If a line below contains the string "PROJECT", copy it out.

* **Source information**:
----

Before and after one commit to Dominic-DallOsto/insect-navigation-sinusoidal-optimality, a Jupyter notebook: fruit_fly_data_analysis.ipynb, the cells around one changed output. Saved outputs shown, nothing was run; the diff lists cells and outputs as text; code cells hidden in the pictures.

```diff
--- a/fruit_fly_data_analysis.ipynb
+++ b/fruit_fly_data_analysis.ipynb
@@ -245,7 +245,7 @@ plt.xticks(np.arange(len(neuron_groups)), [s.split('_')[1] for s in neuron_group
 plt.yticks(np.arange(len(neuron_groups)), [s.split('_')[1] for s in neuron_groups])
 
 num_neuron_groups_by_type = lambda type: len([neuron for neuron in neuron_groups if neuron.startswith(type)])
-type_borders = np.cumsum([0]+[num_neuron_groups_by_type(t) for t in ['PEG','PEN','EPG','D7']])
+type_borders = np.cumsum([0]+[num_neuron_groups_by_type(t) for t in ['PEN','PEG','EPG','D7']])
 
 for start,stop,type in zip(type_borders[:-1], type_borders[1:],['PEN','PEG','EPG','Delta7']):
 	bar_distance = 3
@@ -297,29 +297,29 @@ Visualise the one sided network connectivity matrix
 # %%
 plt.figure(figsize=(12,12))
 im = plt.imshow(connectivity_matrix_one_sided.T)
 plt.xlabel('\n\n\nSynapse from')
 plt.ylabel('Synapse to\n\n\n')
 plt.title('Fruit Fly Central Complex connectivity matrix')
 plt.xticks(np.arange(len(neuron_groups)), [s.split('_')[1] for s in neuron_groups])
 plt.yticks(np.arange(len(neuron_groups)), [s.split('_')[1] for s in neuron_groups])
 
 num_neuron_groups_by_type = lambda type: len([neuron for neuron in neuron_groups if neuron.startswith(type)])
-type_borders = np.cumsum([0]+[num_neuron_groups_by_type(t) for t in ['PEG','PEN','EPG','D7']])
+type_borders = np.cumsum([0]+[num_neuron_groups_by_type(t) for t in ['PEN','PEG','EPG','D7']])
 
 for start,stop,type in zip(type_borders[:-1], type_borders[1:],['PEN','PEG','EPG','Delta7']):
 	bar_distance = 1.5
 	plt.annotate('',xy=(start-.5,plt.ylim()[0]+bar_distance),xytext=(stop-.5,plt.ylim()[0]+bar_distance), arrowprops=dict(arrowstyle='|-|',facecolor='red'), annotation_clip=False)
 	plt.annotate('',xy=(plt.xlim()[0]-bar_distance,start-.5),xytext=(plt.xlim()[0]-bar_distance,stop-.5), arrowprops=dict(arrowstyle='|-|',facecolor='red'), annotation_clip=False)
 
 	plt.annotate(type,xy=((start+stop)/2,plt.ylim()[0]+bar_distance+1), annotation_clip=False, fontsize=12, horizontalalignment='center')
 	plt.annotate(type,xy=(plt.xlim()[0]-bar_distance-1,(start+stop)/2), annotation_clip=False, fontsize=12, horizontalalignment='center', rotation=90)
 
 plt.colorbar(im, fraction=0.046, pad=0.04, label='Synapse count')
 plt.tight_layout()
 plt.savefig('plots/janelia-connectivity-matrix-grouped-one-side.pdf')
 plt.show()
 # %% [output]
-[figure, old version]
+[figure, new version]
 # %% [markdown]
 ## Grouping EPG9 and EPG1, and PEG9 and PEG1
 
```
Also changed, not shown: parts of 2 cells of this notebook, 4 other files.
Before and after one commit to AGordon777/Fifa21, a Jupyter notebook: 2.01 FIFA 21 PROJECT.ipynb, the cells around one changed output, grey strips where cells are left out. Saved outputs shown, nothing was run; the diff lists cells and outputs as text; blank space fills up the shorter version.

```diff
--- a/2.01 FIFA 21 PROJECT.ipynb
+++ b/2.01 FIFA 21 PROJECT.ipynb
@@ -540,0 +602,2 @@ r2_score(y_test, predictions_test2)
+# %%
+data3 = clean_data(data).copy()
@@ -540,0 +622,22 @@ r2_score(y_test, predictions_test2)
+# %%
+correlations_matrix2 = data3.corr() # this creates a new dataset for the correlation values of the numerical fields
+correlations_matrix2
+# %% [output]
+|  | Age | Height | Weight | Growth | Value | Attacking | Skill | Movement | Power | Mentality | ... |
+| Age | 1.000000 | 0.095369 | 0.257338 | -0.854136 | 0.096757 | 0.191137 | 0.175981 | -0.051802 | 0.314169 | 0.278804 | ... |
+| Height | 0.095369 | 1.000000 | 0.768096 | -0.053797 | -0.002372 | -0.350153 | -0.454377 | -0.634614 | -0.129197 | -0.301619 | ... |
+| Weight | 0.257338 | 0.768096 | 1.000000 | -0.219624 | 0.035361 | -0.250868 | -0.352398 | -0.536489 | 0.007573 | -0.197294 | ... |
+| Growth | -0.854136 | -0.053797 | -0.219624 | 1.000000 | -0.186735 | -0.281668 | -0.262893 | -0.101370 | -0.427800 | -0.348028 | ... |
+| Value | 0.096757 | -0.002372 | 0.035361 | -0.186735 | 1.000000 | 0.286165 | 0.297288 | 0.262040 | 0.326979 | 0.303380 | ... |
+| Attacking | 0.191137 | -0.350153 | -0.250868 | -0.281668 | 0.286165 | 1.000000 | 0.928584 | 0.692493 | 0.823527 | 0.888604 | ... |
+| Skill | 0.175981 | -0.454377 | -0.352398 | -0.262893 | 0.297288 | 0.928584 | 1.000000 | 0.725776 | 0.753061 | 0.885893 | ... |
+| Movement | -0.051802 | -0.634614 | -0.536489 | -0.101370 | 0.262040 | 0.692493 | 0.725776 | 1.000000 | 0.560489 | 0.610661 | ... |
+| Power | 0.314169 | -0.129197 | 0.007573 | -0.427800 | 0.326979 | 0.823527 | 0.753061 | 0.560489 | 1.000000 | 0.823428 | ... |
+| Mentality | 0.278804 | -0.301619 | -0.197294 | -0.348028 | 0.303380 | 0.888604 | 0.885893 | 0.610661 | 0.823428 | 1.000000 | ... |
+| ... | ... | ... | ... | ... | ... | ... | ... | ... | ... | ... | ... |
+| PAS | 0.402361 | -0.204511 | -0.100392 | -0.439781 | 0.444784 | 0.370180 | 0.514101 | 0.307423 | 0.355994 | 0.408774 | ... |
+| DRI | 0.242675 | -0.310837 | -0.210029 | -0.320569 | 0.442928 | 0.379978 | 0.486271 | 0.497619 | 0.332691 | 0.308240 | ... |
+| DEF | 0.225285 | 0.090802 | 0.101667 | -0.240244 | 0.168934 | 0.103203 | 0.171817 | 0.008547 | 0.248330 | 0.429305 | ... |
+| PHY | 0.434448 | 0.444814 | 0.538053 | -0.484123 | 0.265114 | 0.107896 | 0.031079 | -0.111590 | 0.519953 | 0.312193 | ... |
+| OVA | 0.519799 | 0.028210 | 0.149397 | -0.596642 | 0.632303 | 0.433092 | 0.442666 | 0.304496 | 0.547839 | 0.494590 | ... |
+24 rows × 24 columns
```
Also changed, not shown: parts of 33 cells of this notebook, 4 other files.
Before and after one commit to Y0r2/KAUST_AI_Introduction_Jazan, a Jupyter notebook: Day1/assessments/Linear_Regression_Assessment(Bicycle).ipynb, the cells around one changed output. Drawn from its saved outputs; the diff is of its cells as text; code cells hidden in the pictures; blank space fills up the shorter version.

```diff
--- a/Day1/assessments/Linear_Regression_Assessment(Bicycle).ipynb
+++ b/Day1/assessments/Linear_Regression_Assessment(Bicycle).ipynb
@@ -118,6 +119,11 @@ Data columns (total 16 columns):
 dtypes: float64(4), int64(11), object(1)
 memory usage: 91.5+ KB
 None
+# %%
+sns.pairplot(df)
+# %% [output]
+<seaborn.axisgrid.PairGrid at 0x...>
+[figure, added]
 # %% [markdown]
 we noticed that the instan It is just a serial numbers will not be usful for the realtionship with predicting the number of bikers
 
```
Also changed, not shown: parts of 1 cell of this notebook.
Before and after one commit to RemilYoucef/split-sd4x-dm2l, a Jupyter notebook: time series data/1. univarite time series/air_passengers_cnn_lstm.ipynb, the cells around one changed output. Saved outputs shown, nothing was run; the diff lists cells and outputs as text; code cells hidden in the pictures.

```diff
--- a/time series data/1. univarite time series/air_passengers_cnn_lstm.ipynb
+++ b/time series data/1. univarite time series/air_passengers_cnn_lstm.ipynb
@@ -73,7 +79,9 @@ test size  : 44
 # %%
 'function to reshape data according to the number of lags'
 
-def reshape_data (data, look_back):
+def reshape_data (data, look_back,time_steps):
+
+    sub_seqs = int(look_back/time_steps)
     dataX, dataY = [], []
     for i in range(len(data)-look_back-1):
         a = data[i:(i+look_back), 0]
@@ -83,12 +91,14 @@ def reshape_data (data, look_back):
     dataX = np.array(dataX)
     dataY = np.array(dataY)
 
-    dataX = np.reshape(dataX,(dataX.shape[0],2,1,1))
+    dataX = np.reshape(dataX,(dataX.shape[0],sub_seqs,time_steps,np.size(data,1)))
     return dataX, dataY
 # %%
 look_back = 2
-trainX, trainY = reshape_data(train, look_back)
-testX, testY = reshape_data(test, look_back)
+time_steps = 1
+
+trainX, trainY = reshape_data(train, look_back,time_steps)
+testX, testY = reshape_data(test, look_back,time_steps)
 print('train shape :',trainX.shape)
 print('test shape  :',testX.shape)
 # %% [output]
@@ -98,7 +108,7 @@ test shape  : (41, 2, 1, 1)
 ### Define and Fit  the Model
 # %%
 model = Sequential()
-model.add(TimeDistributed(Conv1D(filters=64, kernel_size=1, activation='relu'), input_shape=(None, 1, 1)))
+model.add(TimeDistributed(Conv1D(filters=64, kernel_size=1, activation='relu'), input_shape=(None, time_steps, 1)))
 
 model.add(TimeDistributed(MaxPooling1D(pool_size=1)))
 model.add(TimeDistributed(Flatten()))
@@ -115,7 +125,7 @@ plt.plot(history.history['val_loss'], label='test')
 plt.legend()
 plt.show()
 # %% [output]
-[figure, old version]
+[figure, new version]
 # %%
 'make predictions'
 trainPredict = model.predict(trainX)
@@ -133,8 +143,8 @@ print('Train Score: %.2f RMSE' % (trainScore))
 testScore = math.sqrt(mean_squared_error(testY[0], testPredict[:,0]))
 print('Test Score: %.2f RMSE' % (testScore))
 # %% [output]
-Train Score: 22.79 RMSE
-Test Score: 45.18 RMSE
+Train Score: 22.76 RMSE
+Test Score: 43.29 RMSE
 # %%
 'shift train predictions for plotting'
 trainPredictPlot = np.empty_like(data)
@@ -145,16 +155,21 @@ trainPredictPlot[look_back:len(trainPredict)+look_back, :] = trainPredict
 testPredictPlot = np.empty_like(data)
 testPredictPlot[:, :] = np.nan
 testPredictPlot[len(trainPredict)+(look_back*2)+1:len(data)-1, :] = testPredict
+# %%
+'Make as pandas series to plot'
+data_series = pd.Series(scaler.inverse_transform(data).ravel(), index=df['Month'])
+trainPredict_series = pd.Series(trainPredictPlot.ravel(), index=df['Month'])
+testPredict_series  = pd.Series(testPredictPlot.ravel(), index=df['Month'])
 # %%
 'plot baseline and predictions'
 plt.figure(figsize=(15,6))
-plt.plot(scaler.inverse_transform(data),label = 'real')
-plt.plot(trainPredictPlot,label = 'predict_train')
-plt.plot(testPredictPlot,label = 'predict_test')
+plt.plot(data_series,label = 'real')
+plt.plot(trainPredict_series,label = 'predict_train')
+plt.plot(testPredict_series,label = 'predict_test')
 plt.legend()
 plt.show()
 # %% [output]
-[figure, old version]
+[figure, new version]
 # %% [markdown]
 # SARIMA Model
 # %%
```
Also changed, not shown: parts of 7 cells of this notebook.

----

* **Reply**:
Before and after one commit to AGordon777/Fifa21, a Jupyter notebook: 2.01 FIFA 21 PROJECT.ipynb, the cells around one changed output, grey strips where cells are left out. Saved outputs shown, nothing was run; the diff lists cells and outputs as text; blank space fills up the shorter version.
--- a/2.01 FIFA 21 PROJECT.ipynb
+++ b/2.01 FIFA 21 PROJECT.ipynb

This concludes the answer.